◆ What the exercise asks: Only the lines that include "productName" should be copied from the data below.

◆ Information supplied:

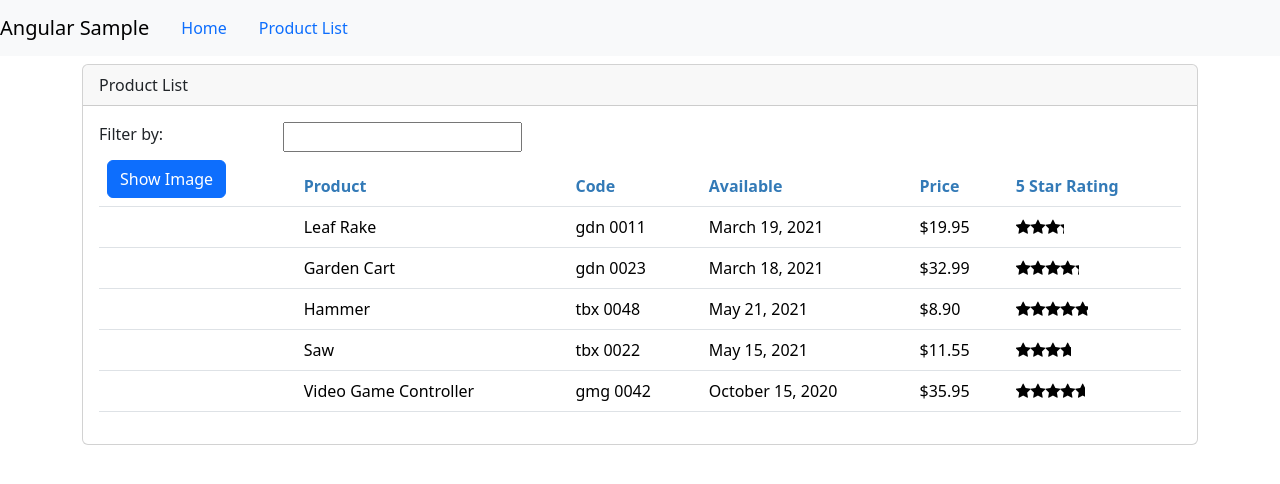
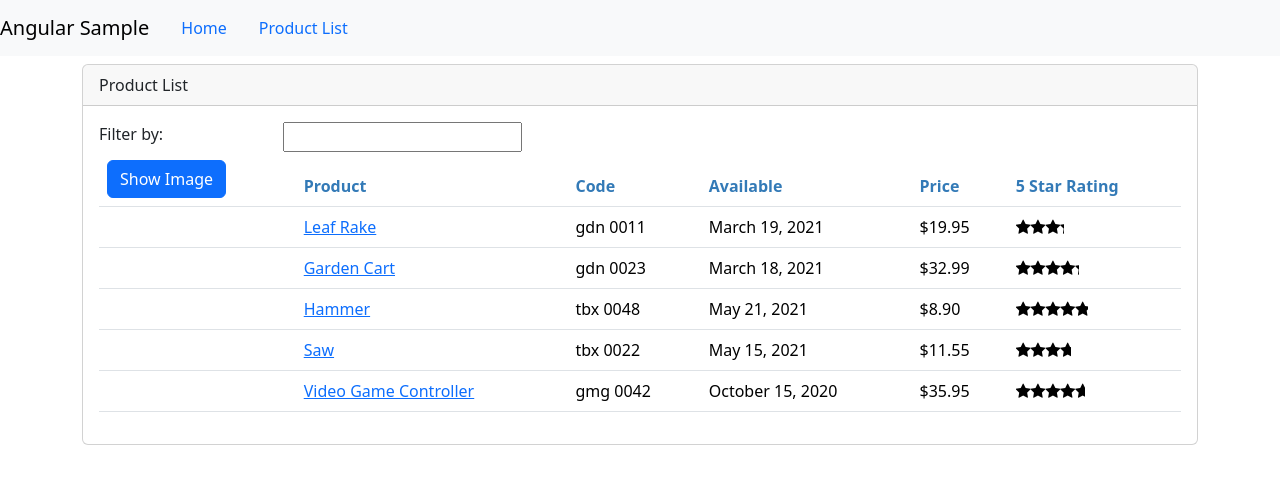
Before and after one commit to Tod2a/AngularSample, an Angular app: page /products in a window 1280 px wide. Shown: the top 484 px of the page. Built offline with nearby package versions, Linux system fonts and the light colour scheme.

Commit message:
adding routing with parameter

```diff
--- a/src/app/pages/products/product-detail/product-detail.component.html
+++ b/src/app/pages/products/product-detail/product-detail.component.html
@@ -1,5 +1,8 @@
 <div class="card">
-    <div class="card-header">
-        {{ pagesTitle }}
+    <div class="card-header"
+        *ngIf="product">
+        {{ pagesTitle +': ' + product.productName }}
+    </div>
+    <div class="card-body">
     </div>
 </div>
--- a/src/app/pages/products/product-detail/product-detail.component.ts
+++ b/src/app/pages/products/product-detail/product-detail.component.ts
@@ -1,11 +1,32 @@
-import { Component } from '@angular/core';
+import { Component, OnInit } from '@angular/core';
+import { ActivatedRoute } from '@angular/router';
+import { IProduct } from '../../../models/interfaces/product.interface';
+import { CommonModule } from '@angular/common';
 
 @Component({
   standalone: true,
-  imports: [],
+  imports: [CommonModule],
   templateUrl: './product-detail.component.html',
-  styleUrl: './product-detail.component.css'
+  styleUrl: './product-detail.component.css',
 })
-export class ProductDetailComponent {
+export class ProductDetailComponent implements OnInit {
   pagesTitle: string = 'Product Detail';
+  product: IProduct | undefined;
+
+  constructor(private route: ActivatedRoute) {}
+
+  ngOnInit(): void {
+    const id = Number(this.route.snapshot.paramMap.get('id'));
+    this.pagesTitle += `: ${id}`;
+    this.product = {
+      productId: 10,
+      productName: 'Video Game Controller',
+      productCode: 'GMG-0042',
+      releaseDate: 'October 15, 2020',
+      description: 'Standard two-button video game controller',
+      price: 35.95,
+      starRating: 4.6,
+      imageUrl: 'assets/images/xbox-controller.png',
+    };
+  }
 }
--- a/src/app/pages/products/product-list/product-list.component.html
+++ b/src/app/pages/products/product-list/product-list.component.html
@@ -40,7 +40,11 @@
                                     class="product-image-small"
                                     *ngIf="showImage">
                         </td>
-                        <td>{{ product.productName }}</td>
+                        <td>
+                            <a [routerLink]="['/products', product.productId]">
+                                {{ product.productName }}
+                            </a>
+                        </td>
                         <td>{{ product.productCode | lowercase | convertToSpaces:'-' }}</td>
                         <td>{{ product.releaseDate }}</td>
                         <td>{{ product.price | currency:'USD':'symbol':'1.2-2' }}</td>
--- a/src/app/pages/products/product-list/product-list.component.ts
+++ b/src/app/pages/products/product-list/product-list.component.ts
@@ -6,10 +6,11 @@ import { ConvertToSpacesPipe } from '../../../shared/pipes/ConvertToSpaces.pipe'
 import { StarComponent } from '../../../shared/components/star/star.component';
 import { ProductService } from '../../../core/services/product.service';
 import { Subscription } from 'rxjs';
+import { RouterLink } from "@angular/router";
 
 @Component({
   standalone: true,
-  imports: [CommonModule, FormsModule, ConvertToSpacesPipe, StarComponent],
+  imports: [CommonModule, FormsModule, ConvertToSpacesPipe, StarComponent, RouterLink],
   templateUrl: './product-list.component.html',
   styleUrl: './product-list.component.css',
 })
```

◆ Expected answer:
+        {{ pagesTitle +': ' + product.productName }}
+      productName: 'Video Game Controller',
-                        <td>{{ product.productName }}</td>
+                                {{ product.productName }}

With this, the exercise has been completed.